[YOUR OBJECTIVE]: Restate the entries below exactly, and keep all images out of the answer.

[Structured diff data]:
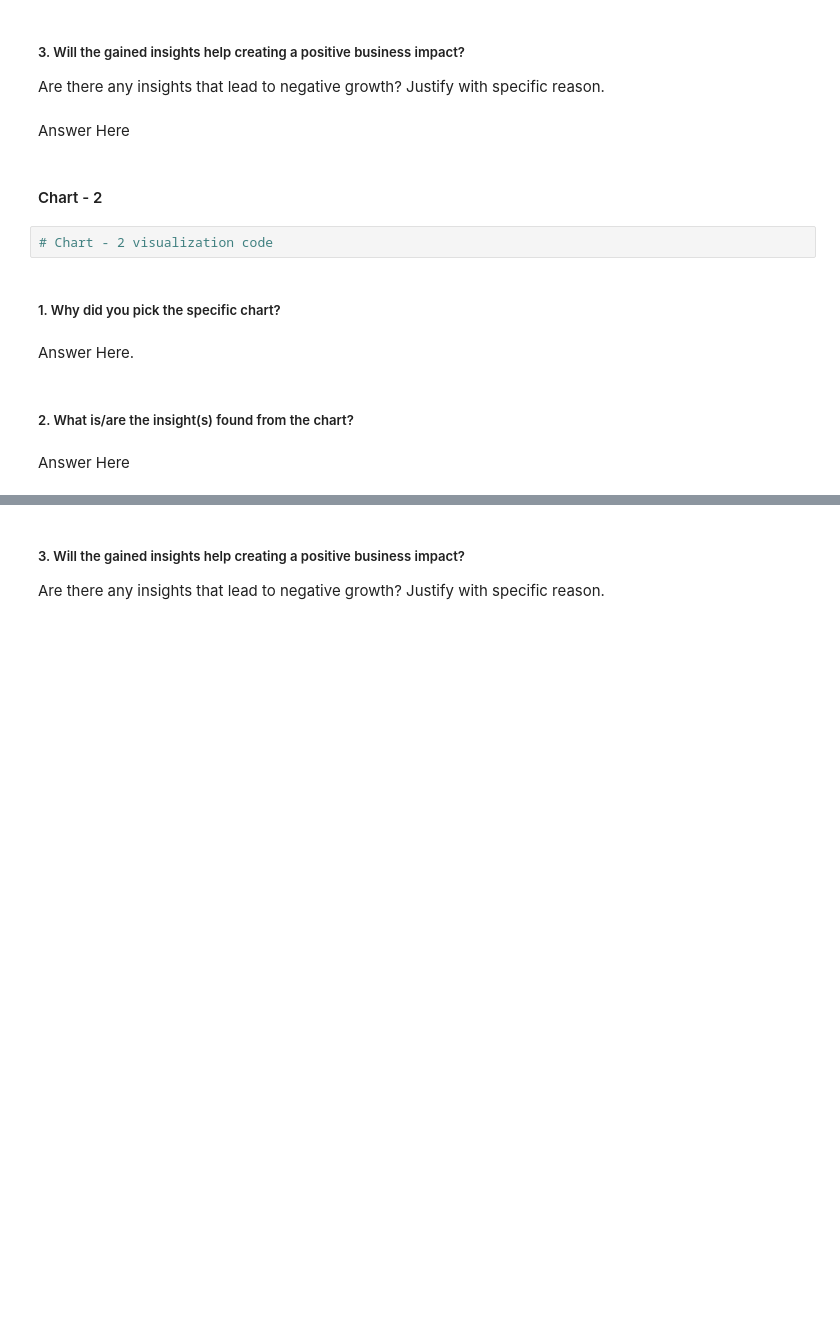
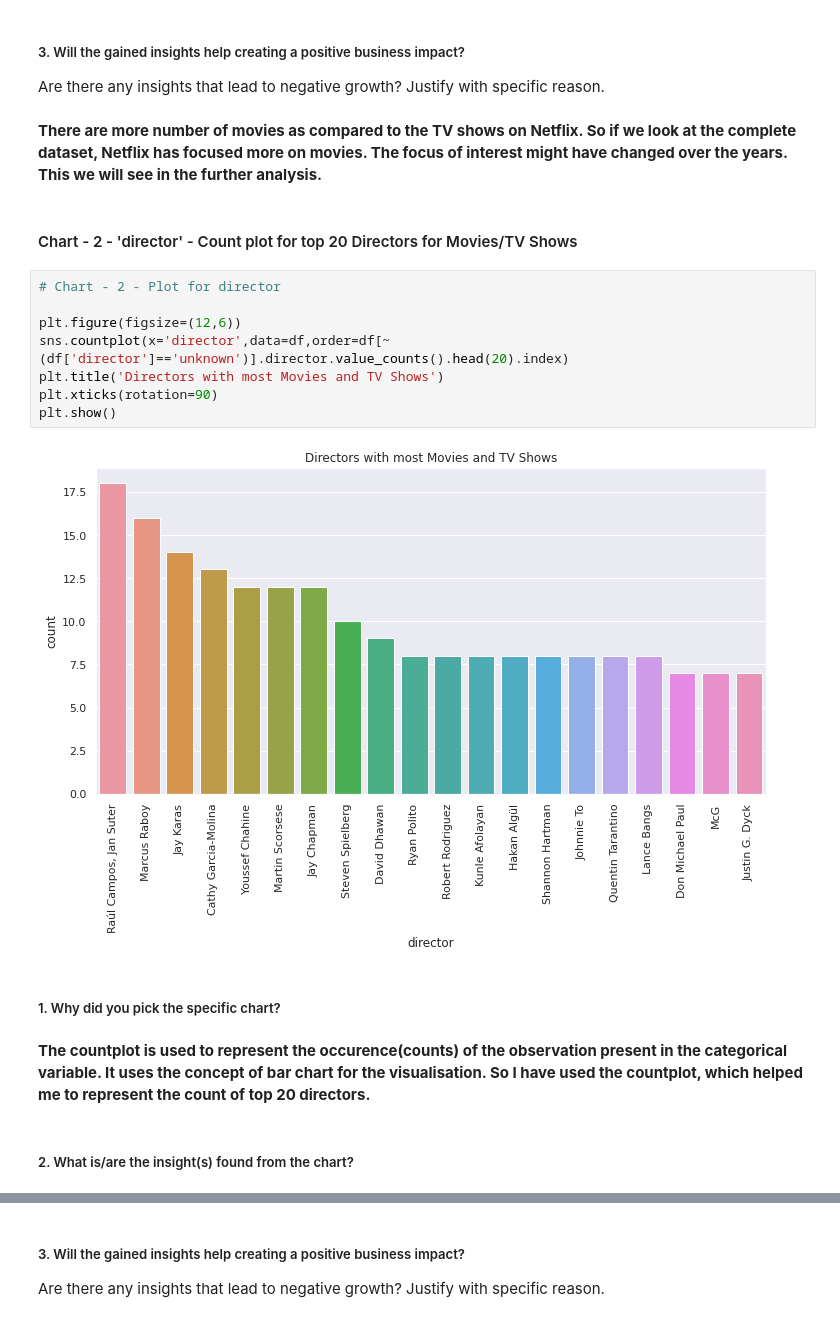
Before and after one commit to iamNirmeshGupta/Netflix-Movies-And-TV-Shows-Clustering, a Jupyter notebook: Netflix_Movies_And_TV_Shows_Clustering_Nirmesh_Gupta_Unsupervised_Capstone_Project.ipynb, the cells around one changed output, grey strips where cells are left out. Saved outputs shown, nothing was run; the diff lists cells and outputs as text; blank space fills up the shorter version.

```diff
--- a/Netflix_Movies_And_TV_Shows_Clustering_Nirmesh_Gupta_Unsupervised_Capstone_Project.ipynb
+++ b/Netflix_Movies_And_TV_Shows_Clustering_Nirmesh_Gupta_Unsupervised_Capstone_Project.ipynb
@@ -603,17 +624,23 @@ Answer Here
 # %% [markdown]
 ##### 3. Will the gained insights help creating a positive business impact?
 Are there any insights that lead to negative growth? Justify with specific reason.
-# %% [markdown]
-Answer Here
-# %% [markdown]
-#### Chart - 2
-# %%
-# Chart - 2 visualization code
+# %% [markdown]
+**There are more number of movies as compared to the TV shows on Netflix. So if we look at the complete dataset, Netflix has focused more on movies. The focus of interest might have changed over the years. This we will see  in the further analysis.**
+# %% [markdown]
+#### Chart - 2 - 'director' -  Count plot for top 20 Directors for Movies/TV Shows
+# %%
+# Chart - 2 - Plot for director
+
+plt.figure(figsize=(12,6))
+sns.countplot(x='director',data=df,order=df[~(df['director']=='unknown')].director.value_counts().head(20).index)
+plt.title('Directors with most Movies and TV Shows')
+plt.xticks(rotation=90)
+plt.show()
+# %% [output]
+[figure, added]
 # %% [markdown]
 ##### 1. Why did you pick the specific chart?
-# %% [markdown]
-Answer Here.
+# %% [markdown]
+**The countplot is used to represent the occurence(counts) of the observation present in the categorical variable. It uses the concept of bar chart for the visualisation. So I have used the countplot, which helped me to represent the count of top 20 directors.**
 # %% [markdown]
 ##### 2. What is/are the insight(s) found from the chart?
-# %% [markdown]
-Answer Here
```
Also changed, not shown: parts of 15 cells of this notebook.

[TASK RESPONSE]:
Before and after one commit to iamNirmeshGupta/Netflix-Movies-And-TV-Shows-Clustering, a Jupyter notebook: Netflix_Movies_And_TV_Shows_Clustering_Nirmesh_Gupta_Unsupervised_Capstone_Project.ipynb, the cells around one changed output, grey strips where cells are left out. Saved outputs shown, nothing was run; the diff lists cells and outputs as text; blank space fills up the shorter version.

```diff
--- a/Netflix_Movies_And_TV_Shows_Clustering_Nirmesh_Gupta_Unsupervised_Capstone_Project.ipynb
+++ b/Netflix_Movies_And_TV_Shows_Clustering_Nirmesh_Gupta_Unsupervised_Capstone_Project.ipynb
@@ -603,17 +624,23 @@ Answer Here
 # %% [markdown]
 ##### 3. Will the gained insights help creating a positive business impact?
 Are there any insights that lead to negative growth? Justify with specific reason.
-# %% [markdown]
-Answer Here
-# %% [markdown]
-#### Chart - 2
-# %%
-# Chart - 2 visualization code
+# %% [markdown]
+**There are more number of movies as compared to the TV shows on Netflix. So if we look at the complete dataset, Netflix has focused more on movies. The focus of interest might have changed over the years. This we will see  in the further analysis.**
+# %% [markdown]
+#### Chart - 2 - 'director' -  Count plot for top 20 Directors for Movies/TV Shows
+# %%
+# Chart - 2 - Plot for director
+
+plt.figure(figsize=(12,6))
+sns.countplot(x='director',data=df,order=df[~(df['director']=='unknown')].director.value_counts().head(20).index)
+plt.title('Directors with most Movies and TV Shows')
+plt.xticks(rotation=90)
+plt.show()
+# %% [output]
+[figure, added]
 # %% [markdown]
 ##### 1. Why did you pick the specific chart?
-# %% [markdown]
-Answer Here.
+# %% [markdown]
+**The countplot is used to represent the occurence(counts) of the observation present in the categorical variable. It uses the concept of bar chart for the visualisation. So I have used the countplot, which helped me to represent the count of top 20 directors.**
 # %% [markdown]
 ##### 2. What is/are the insight(s) found from the chart?
-# %% [markdown]
-Answer Here
```
Also changed, not shown: parts of 15 cells of this notebook.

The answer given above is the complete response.